IMF Urges Albania to Raise Taxes and Pension Age
In a report issued on Wednesday, following discussing between the Albanian government and the Fund from October to December, the IMF said Albania’s economy had weakened and macro-economic imbalances had widened.
“Public debt and financing needs - among the highest regionally - have risen because of fiscal loosening, particularly in the first half of 2013 and the sluggish economy,” the IMF noted.
“High non-performing loans (NPLs) are constraining credit growth, and weak external drivers are preventing a sustained reduction in external imbalances,” it added.
The Fund says that in order to lower the public debt ratio in 2015 and reduce it to below 60 per cent in the medium term, Albania needs to undertake significant further tax and expenditure reforms to tackle the high deficit.
Among possible measures suggested by the IMF are a number of tax hikes and excise duties, an annual vehicle license fee, a reduction in electricity theft and raising the retirement age to 65 for women and 67 for men.

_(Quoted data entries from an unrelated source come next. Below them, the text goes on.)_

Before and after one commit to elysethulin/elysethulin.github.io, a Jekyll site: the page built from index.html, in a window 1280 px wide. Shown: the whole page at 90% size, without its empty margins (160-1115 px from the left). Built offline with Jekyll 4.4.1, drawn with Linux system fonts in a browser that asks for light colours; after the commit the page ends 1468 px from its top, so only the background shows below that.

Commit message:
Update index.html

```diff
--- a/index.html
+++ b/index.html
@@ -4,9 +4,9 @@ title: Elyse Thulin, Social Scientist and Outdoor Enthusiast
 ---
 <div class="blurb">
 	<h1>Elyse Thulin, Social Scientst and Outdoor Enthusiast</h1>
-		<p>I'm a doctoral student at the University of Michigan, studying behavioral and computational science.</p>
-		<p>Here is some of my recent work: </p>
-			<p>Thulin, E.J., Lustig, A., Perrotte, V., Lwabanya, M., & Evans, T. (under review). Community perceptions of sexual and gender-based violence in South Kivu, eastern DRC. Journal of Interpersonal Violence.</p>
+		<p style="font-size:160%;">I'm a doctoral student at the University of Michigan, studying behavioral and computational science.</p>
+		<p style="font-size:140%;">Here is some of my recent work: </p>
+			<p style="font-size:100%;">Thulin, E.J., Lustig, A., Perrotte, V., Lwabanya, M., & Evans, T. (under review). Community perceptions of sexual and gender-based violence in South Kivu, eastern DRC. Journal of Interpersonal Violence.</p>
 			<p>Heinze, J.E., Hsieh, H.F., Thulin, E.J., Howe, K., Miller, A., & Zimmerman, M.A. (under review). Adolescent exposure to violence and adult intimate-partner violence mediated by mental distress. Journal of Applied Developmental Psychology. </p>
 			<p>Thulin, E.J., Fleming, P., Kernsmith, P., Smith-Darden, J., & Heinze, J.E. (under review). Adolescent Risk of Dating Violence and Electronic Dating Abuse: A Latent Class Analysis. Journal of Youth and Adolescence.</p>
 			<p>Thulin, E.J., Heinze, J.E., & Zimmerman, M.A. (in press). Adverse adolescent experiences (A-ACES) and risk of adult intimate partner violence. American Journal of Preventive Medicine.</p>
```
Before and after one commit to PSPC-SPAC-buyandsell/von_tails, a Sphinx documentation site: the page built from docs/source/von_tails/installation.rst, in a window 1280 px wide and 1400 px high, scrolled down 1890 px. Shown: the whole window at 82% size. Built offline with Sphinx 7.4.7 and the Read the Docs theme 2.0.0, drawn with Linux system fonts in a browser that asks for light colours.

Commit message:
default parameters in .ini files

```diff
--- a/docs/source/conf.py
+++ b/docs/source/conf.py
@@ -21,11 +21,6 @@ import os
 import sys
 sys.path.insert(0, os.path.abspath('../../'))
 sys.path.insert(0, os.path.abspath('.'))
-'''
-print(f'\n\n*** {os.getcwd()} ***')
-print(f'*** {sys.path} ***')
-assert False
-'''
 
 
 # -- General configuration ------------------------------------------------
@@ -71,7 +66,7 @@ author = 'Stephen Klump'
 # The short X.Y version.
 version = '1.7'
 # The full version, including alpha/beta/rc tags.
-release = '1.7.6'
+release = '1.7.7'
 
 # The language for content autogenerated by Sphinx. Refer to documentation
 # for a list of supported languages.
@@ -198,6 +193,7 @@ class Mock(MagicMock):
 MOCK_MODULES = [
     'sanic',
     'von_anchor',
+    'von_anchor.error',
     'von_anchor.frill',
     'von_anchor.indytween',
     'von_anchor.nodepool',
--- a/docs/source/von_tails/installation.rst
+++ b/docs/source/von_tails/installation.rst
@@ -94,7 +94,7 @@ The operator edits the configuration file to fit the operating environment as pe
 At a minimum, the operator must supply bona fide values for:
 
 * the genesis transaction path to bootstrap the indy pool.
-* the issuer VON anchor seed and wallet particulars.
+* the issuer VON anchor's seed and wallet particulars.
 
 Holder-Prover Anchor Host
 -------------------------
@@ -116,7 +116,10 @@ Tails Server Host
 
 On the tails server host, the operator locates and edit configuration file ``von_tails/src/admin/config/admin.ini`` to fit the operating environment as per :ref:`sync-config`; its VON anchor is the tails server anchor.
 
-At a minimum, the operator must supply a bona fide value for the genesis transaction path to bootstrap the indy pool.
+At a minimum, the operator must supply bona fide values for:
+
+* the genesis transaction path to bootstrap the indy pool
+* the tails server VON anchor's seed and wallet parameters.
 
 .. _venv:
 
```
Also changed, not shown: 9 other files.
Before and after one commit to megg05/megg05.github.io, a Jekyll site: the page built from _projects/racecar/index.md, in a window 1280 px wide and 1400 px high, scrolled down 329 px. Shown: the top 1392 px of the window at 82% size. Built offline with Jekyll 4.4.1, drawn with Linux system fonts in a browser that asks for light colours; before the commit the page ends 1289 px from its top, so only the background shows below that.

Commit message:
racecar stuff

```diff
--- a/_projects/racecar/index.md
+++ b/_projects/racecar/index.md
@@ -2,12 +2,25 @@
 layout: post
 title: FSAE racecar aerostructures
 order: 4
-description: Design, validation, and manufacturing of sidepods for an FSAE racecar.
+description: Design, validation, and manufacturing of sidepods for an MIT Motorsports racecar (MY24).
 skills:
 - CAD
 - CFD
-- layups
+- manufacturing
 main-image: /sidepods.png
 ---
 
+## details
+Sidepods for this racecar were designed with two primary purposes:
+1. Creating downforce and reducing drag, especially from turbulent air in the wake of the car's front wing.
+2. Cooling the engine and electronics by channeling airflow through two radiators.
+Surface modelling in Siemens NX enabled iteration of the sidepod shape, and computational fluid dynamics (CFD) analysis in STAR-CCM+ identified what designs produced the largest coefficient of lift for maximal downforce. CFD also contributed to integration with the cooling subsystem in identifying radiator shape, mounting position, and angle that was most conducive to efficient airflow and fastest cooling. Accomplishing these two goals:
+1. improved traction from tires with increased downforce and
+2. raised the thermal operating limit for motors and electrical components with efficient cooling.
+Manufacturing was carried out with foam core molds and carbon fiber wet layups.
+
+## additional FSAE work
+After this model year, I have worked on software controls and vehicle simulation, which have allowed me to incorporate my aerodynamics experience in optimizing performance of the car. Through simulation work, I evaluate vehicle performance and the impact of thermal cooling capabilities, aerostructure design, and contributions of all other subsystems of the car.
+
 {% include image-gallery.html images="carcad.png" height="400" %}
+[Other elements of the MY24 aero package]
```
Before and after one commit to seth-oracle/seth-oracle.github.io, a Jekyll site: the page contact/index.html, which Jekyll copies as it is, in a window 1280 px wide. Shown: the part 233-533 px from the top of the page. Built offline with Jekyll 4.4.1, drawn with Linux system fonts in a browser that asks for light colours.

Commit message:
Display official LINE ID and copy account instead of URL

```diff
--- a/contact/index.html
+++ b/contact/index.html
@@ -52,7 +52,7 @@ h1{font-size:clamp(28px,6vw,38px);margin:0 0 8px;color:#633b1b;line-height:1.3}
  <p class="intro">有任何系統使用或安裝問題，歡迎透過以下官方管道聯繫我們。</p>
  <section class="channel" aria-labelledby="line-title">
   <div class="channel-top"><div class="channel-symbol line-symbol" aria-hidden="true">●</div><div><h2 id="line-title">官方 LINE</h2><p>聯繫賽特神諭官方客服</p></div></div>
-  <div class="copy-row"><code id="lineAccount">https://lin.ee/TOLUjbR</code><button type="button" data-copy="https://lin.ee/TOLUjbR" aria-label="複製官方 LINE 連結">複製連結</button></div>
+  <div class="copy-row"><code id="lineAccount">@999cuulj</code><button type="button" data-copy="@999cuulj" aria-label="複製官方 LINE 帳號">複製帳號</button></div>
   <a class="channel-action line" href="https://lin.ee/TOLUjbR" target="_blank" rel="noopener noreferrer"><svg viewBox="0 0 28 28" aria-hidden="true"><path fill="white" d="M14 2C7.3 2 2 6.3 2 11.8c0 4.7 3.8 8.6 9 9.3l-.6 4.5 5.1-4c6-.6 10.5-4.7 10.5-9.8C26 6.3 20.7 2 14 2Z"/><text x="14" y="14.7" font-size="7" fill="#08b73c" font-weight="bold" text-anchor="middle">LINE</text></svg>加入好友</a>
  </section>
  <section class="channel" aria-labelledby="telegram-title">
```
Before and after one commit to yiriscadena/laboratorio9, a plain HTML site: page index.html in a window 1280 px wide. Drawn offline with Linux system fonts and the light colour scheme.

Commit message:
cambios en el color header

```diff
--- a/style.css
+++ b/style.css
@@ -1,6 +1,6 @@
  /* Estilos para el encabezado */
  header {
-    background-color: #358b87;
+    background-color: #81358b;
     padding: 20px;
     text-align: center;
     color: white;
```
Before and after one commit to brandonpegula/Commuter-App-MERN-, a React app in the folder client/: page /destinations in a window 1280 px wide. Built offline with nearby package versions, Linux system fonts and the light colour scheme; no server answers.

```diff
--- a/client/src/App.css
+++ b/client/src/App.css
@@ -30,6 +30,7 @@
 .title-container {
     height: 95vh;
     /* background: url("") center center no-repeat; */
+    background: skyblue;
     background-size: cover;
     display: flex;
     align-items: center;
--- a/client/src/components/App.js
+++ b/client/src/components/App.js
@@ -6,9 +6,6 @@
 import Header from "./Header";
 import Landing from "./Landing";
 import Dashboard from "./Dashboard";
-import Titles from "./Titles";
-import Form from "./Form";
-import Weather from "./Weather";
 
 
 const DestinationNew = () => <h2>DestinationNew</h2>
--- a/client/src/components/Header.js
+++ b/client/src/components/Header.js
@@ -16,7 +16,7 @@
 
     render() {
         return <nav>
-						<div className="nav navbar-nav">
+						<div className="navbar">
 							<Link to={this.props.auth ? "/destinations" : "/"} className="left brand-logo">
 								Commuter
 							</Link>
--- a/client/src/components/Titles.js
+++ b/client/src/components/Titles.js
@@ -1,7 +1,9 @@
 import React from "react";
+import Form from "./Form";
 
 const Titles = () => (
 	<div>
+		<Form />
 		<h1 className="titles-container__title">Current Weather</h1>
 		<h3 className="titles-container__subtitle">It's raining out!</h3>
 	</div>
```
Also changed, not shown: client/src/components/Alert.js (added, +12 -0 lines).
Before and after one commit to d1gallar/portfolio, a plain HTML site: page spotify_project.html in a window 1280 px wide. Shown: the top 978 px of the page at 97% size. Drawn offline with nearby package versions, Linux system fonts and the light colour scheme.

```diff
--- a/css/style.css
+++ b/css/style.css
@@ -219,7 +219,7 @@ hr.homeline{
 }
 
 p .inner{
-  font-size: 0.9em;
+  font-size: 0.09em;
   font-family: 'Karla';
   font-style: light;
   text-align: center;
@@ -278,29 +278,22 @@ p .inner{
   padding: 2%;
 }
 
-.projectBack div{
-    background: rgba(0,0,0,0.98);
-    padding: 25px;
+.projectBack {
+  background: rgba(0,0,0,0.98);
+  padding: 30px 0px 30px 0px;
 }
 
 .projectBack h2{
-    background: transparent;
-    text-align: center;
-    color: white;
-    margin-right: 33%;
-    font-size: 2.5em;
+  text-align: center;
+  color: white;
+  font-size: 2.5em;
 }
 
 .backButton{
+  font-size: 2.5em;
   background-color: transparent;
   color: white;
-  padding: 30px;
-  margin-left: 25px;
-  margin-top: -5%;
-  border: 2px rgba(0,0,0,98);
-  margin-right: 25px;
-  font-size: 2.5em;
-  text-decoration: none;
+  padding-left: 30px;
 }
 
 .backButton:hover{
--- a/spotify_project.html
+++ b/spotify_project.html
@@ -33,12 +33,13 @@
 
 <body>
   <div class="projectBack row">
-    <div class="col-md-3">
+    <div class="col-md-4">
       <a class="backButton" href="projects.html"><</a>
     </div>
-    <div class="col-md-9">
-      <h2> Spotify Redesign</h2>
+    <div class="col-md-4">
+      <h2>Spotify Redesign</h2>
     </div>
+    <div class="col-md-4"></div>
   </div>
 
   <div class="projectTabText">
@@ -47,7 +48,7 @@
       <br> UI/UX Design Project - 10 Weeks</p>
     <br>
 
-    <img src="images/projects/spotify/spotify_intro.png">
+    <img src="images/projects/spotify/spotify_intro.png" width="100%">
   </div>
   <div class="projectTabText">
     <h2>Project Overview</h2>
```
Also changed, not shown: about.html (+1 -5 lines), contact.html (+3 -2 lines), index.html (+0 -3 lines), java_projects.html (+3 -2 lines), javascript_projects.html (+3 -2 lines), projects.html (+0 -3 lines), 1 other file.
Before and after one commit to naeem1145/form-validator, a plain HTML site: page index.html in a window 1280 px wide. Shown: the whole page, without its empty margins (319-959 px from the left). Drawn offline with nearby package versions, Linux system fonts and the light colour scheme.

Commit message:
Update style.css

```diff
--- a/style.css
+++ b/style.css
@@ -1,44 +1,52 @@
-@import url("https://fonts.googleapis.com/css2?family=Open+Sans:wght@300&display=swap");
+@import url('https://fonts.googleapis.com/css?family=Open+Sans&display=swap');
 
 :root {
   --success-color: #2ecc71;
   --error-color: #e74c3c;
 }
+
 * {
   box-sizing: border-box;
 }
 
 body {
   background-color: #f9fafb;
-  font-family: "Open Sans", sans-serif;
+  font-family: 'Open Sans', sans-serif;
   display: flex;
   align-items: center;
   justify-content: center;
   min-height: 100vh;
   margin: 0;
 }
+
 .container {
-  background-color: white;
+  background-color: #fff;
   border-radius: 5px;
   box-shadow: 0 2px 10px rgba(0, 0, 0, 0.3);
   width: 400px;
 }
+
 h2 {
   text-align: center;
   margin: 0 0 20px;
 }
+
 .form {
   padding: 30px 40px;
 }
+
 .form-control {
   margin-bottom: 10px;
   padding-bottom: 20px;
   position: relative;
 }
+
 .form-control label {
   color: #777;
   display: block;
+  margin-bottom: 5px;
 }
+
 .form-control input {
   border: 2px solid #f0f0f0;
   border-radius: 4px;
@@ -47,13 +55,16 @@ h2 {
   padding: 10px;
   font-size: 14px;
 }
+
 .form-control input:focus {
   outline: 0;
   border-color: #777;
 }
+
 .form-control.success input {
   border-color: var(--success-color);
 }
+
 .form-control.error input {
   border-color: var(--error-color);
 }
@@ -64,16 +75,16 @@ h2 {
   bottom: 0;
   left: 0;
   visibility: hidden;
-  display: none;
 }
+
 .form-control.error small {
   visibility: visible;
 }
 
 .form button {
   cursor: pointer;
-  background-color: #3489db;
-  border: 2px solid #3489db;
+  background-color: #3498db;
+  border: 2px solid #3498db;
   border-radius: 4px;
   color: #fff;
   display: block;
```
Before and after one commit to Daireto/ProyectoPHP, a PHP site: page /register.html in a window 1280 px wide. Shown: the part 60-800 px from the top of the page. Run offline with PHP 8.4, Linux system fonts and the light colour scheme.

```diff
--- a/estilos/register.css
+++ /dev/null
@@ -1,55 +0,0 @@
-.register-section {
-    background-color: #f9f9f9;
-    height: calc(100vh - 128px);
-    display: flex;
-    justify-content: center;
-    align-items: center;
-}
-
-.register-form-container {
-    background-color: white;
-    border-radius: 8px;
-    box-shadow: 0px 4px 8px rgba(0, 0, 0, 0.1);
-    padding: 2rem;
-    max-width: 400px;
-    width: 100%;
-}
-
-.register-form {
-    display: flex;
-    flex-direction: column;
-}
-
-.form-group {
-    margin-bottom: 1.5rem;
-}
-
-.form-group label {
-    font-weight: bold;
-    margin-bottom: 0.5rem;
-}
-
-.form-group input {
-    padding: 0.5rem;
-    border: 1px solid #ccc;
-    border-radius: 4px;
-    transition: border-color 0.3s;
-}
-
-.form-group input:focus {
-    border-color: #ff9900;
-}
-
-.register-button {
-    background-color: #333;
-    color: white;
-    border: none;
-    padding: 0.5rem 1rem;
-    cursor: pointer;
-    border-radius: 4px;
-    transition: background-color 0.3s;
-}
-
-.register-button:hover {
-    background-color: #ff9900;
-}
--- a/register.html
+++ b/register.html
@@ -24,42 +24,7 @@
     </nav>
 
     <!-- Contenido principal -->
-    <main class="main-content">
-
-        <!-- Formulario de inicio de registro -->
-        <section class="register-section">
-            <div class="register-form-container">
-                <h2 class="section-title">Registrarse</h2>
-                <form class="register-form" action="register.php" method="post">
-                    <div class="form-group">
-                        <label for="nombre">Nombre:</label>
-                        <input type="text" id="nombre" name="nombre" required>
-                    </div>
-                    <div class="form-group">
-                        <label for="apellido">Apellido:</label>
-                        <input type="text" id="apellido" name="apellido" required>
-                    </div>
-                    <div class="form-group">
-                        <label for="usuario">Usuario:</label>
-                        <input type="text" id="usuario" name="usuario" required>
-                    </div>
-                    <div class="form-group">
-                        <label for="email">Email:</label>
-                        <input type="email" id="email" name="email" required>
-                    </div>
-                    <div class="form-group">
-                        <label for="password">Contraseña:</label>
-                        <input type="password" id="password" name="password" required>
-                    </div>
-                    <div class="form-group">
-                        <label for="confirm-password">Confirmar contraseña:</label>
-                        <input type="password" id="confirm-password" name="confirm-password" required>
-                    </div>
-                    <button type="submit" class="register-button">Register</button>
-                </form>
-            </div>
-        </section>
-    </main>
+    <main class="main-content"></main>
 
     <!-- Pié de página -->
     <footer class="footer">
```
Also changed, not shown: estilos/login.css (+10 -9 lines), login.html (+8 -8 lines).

Currently, women retire at 60 and men at 65.
Other possible measure suggested by the IMF include taxes on luxury goods, such as jewelry and luxury cars, a flat tax on residents travelling abroad, an increase in the annual fees on used vehicles by 50 per cent, a levy a tax of 7.5 per cent on businesses with turnover between lek 2-8 million, a rise in fuel prices at the pump by about 6.5 per cent and doubling property tax for commercial purposes.
“Ambitious reforms, including in the areas of pensions, energy, local government, public administration and the business environment, are essential to support medium-term growth and debt sustainability,” the IMF underlined.